If you truly you need a break from wine on a hot day (even though, like, what? who needs that?), a swimming hole will be paradise. After a very short and very green hike across small streams and through Appalachia, you'll reach Blue Hole. Deep in some parts, shallow enough to hang out and chat in other parts, this refreshing (and did we mentioned SHADED?) swimming hole is even fed by a cute waterfall.
Also try: Nelson 151 Trail for wine alternatives, from the great beer at Devils Backbone Brewery to the special spirits at Silverback Distillery; The Garage for tiny concerts to be watched from the comfort of a grassy hill; Daedalus Used Bookshop if you're looking to be lost amongst shelves and shelves of floor-to-ceiling finds; and a cult-favorite flick at the legendary Paramount Theater, which has been totally restored to its 1931 glory.

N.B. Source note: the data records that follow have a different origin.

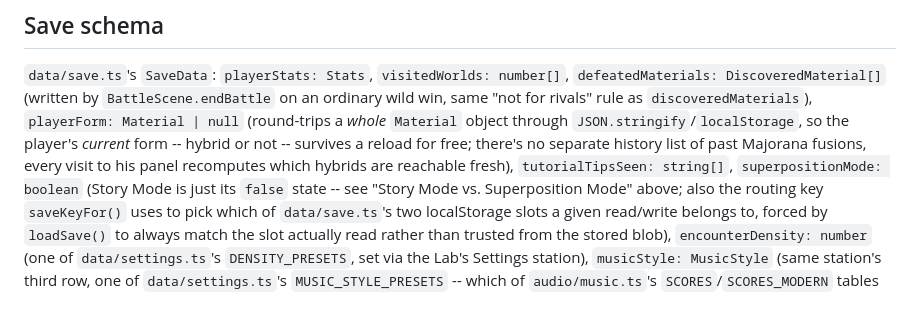
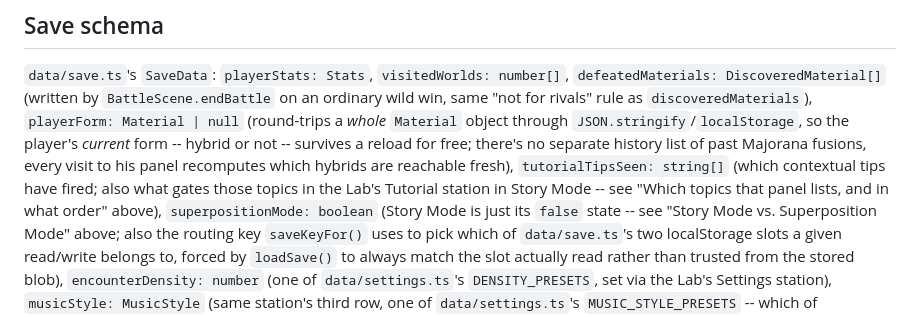
Before and after one commit to joselado/world_of_quantum_materials, a Markdown page: dev_notes/CODEMAP.md, the part around the change. GitHub-like rendering.

```diff
--- a/dev_notes/CODEMAP.md
+++ b/dev_notes/CODEMAP.md
@@ -1851,7 +1851,9 @@ player's *current* form -- hybrid or not -- survives a reload for free; there's
 history list of past Majorana fusions, every visit to his panel recomputes which hybrids are
 reachable fresh),
 `tutorialTipsSeen:
-string[]`, `superpositionMode: boolean` (Story Mode is just its `false` state -- see "Story
+string[]` (which contextual tips have fired; also what gates those topics in the Lab's
+Tutorial station in Story Mode -- see "Which topics that panel lists, and in what order"
+above), `superpositionMode: boolean` (Story Mode is just its `false` state -- see "Story
 Mode vs. Superposition Mode" above; also the routing key `saveKeyFor()` uses to pick which of
 `data/save.ts`'s two localStorage slots a given read/write belongs to, forced by `loadSave()`
 to always match the slot actually read rather than trusted from the stored blob),
```
Also changed, not shown: dev_notes/STYLE.md (+17 -11 lines).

The Paramount specializes in cult favorites, and did we mention the interior is real, real impressive? It’s been completely restored to its 1931 glory. Our tour guide put it this way: “If someone were to travel through time to 1931, they wouldn’t know the difference.” In the rear of the theatre, they’ve also preserved what was once a segregated box office and entrance. Whereas most places have destroyed any trace of those very terrible times, the Paramount has kept it as an educational tool for visiting schools.
Charlottesville was brimming with romantic places to stay, with charm to spare. For one, there was the literal mansion with an infinity pool and hunting hounds that bay at sunset, also known as Keswick Hall. (Do not miss the French toast here. It is stuffed with banana compote and mascarpone, and you are a soulless, tongueless demon-person if you don't enjoy that.)
If you want to stay near the historic Downtown Mall, The Inn at Court Square, which has a history dating back to 1785, is your best bet. A whole lot of character is stuffed into every room via fancy furniture and decor, and we heard a ghost that once hung around the place, hellbent on destroying a sconce he used to hate when he worked there. And hey, we get it — an ugly sconce is an ugly sconce.
After four days of drinking at five different wineries and uncountable glasses of vino, we had to tip our hats to Virginia, Charlottesville, and, ultimately, Tommy Boy (Jefferson, obviously). There were unforgettable wines that made us rethink our prejudices against chardonnay, saccharine dessert wines that made us want to skip our dinners, too-slurpable wine slushies that got us turnt like sorority girls, and obscure wines we had never heard of that we will now be scouring wine shops in New York to find. So it's fair to say we no longer see Virginia as just a place to watch guys in tube socks stroll around with canes — we see it as a wine drinker's paradise.
Photographs by Lauren Zaser/© BuzzFeed
You wouldn't be the only one not to think "Virginia" when you hear the words "wine country," but you would be missing out. Visit Virginia.org/Wine to learn about the Monticello Wine Trail and the rest of Virginia's wine country.